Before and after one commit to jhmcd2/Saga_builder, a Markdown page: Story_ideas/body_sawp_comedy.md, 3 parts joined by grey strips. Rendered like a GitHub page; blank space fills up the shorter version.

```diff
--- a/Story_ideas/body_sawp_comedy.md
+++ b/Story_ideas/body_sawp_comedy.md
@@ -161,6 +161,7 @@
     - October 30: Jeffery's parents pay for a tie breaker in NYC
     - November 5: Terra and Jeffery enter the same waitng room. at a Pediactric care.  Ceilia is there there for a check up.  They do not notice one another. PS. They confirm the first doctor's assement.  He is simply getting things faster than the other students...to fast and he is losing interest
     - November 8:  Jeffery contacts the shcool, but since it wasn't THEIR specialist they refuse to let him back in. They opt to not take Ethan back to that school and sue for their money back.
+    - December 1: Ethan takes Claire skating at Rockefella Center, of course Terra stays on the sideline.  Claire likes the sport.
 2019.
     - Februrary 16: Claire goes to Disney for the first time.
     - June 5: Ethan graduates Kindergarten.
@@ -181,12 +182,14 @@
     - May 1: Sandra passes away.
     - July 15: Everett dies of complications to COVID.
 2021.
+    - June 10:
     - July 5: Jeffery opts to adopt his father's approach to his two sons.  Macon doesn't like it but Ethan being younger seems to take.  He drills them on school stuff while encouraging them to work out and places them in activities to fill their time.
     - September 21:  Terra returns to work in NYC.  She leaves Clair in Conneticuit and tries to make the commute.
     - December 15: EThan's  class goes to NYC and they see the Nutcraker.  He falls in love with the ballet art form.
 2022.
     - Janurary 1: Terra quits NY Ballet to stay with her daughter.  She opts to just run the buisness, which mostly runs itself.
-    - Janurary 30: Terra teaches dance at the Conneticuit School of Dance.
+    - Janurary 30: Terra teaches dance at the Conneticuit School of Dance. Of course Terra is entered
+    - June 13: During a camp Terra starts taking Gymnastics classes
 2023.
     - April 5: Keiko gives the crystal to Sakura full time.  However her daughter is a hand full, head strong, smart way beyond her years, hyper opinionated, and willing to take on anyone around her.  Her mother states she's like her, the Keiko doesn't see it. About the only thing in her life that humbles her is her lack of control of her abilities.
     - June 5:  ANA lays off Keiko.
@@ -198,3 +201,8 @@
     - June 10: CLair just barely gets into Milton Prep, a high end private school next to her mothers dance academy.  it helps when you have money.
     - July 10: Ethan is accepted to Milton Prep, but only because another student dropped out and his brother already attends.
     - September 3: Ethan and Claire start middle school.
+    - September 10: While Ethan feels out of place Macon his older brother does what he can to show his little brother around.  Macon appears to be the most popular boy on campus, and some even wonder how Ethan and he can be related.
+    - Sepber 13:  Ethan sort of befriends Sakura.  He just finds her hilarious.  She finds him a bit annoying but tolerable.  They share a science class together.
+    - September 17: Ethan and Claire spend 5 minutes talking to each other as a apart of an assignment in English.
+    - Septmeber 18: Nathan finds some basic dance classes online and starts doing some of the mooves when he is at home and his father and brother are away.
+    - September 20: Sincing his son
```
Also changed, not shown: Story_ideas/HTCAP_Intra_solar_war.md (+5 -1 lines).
━━━
TO DO: Could you write out all the data exactly as it is given?

ANSWER SECTION:
Before and after one commit to jhmcd2/Saga_builder, a Markdown page: Story_ideas/body_sawp_comedy.md, 3 parts joined by grey strips. Rendered like a GitHub page; blank space fills up the shorter version.

```diff
--- a/Story_ideas/body_sawp_comedy.md
+++ b/Story_ideas/body_sawp_comedy.md
@@ -161,6 +161,7 @@
     - October 30: Jeffery's parents pay for a tie breaker in NYC
     - November 5: Terra and Jeffery enter the same waitng room. at a Pediactric care.  Ceilia is there there for a check up.  They do not notice one another. PS. They confirm the first doctor's assement.  He is simply getting things faster than the other students...to fast and he is losing interest
     - November 8:  Jeffery contacts the shcool, but since it wasn't THEIR specialist they refuse to let him back in. They opt to not take Ethan back to that school and sue for their money back.
+    - December 1: Ethan takes Claire skating at Rockefella Center, of course Terra stays on the sideline.  Claire likes the sport.
 2019.
     - Februrary 16: Claire goes to Disney for the first time.
     - June 5: Ethan graduates Kindergarten.
@@ -181,12 +182,14 @@
     - May 1: Sandra passes away.
     - July 15: Everett dies of complications to COVID.
 2021.
+    - June 10:
     - July 5: Jeffery opts to adopt his father's approach to his two sons.  Macon doesn't like it but Ethan being younger seems to take.  He drills them on school stuff while encouraging them to work out and places them in activities to fill their time.
     - September 21:  Terra returns to work in NYC.  She leaves Clair in Conneticuit and tries to make the commute.
     - December 15: EThan's  class goes to NYC and they see the Nutcraker.  He falls in love with the ballet art form.
 2022.
     - Janurary 1: Terra quits NY Ballet to stay with her daughter.  She opts to just run the buisness, which mostly runs itself.
-    - Janurary 30: Terra teaches dance at the Conneticuit School of Dance.
+    - Janurary 30: Terra teaches dance at the Conneticuit School of Dance. Of course Terra is entered
+    - June 13: During a camp Terra starts taking Gymnastics classes
 2023.
     - April 5: Keiko gives the crystal to Sakura full time.  However her daughter is a hand full, head strong, smart way beyond her years, hyper opinionated, and willing to take on anyone around her.  Her mother states she's like her, the Keiko doesn't see it. About the only thing in her life that humbles her is her lack of control of her abilities.
     - June 5:  ANA lays off Keiko.
@@ -198,3 +201,8 @@
     - June 10: CLair just barely gets into Milton Prep, a high end private school next to her mothers dance academy.  it helps when you have money.
     - July 10: Ethan is accepted to Milton Prep, but only because another student dropped out and his brother already attends.
     - September 3: Ethan and Claire start middle school.
+    - September 10: While Ethan feels out of place Macon his older brother does what he can to show his little brother around.  Macon appears to be the most popular boy on campus, and some even wonder how Ethan and he can be related.
+    - Sepber 13:  Ethan sort of befriends Sakura.  He just finds her hilarious.  She finds him a bit annoying but tolerable.  They share a science class together.
+    - September 17: Ethan and Claire spend 5 minutes talking to each other as a apart of an assignment in English.
+    - Septmeber 18: Nathan finds some basic dance classes online and starts doing some of the mooves when he is at home and his father and brother are away.
+    - September 20: Sincing his son
```
Also changed, not shown: Story_ideas/HTCAP_Intra_solar_war.md (+5 -1 lines).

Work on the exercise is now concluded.